Surrounded by the written words of writers and poets past, Sean Hill read his own works to an attentive crowd in the Cowles Library Reading Room on Monday.
Hill took the podium with a casual “hello” after a robust introduction of his many fellowships and grants. He launched into reading from his 2008 poetry book, which is called “Blood Ties and Brown Liquor.”
“This is a poem about names — labels — and the importance we place on them,” Hill said during the reading of his opening poem.
The poems are based on Hill’s hometown of Milledgeville, Ga. Inspired by his grandmother’s stories, Hill set out to lyrically tell the area’s history. Much of the book is told from the life and times of fictional character Silas Wright.
“The name just came to me,” Hill said of the inspiration behind the character’s moniker. “The character insisted on it.”
The book reflects heavily on the perspective of being black in the south in the early to mid- 1900s. Hill read his tales with an outwardly strong emotional background. An example was the piece “Insurance Man 1964,” which is based off the lynching of four people in Monroe, La.
Hill also read some pieces about his new home in the small town of Bemidji, Minn. He was given a grant to go to a place, observe and write. He found adventures in the North, such as tapping syrup and ice fishing, as inspiration.
“Some ideas just kind of present themselves,” Hill said. “History and everyday life and the line at the grocery store and things I overhear capture my attention.”
A book in five parts is in the works for Hill, continuing his focus on the concept of home and place.
Melisa Klimaszewski, assistant professor of English, organized Hill’s appearance. She said that she felt strongly that Drake would benefit from his visit.
“I think the way his poetry honors connections between the past and the present is really important and true to how a lot of us experience the world,” Klimaszewski said.
Students and professors alike were seen with the colorful book cover.
“I came because I wanted to hear how he writes from a time he never was, but (he) was very aware of what went on,” Ben Hoffman, senior secondary education and writing major, said.
Hill was the first of the 2011 Writers and Critics Series.
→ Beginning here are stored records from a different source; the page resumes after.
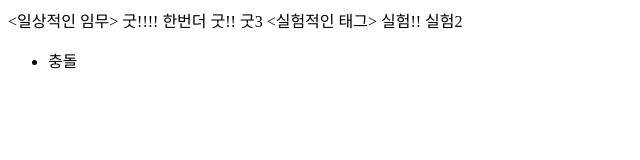
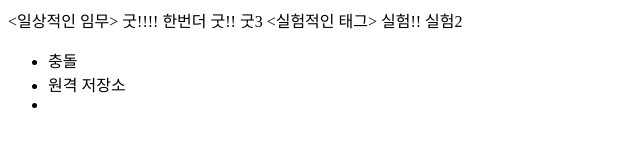
Before and after one commit to ryanius/opentutorials_git_ryanius, a plain HTML site: page index.html in a window 1280 px wide. Shown: the whole page, without its empty margins (0-640 px from the left). Drawn offline with Linux system fonts and the light colour scheme.

Commit message:
원격 저장소

```diff
--- a/index.html
+++ b/index.html
@@ -14,6 +14,7 @@
 			실험2
 		<ul>
 			<li>충돌</li>
+			<li>원격 저장소<li>
 		</ul>
 	</body>
 </html>
```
The series is sponsored by the Drake English Department and made possible by the Drake Center for the Humanities. The 2011 spring semester welcomed Mohan Sikka and Keetje Kuipers among others.
Look to the Drake website for upcoming sessions. Those interested in poetry are invited to the upcoming Younger American Poets Reading Series at 7 p.m. next Thursday at Beaverdale Books.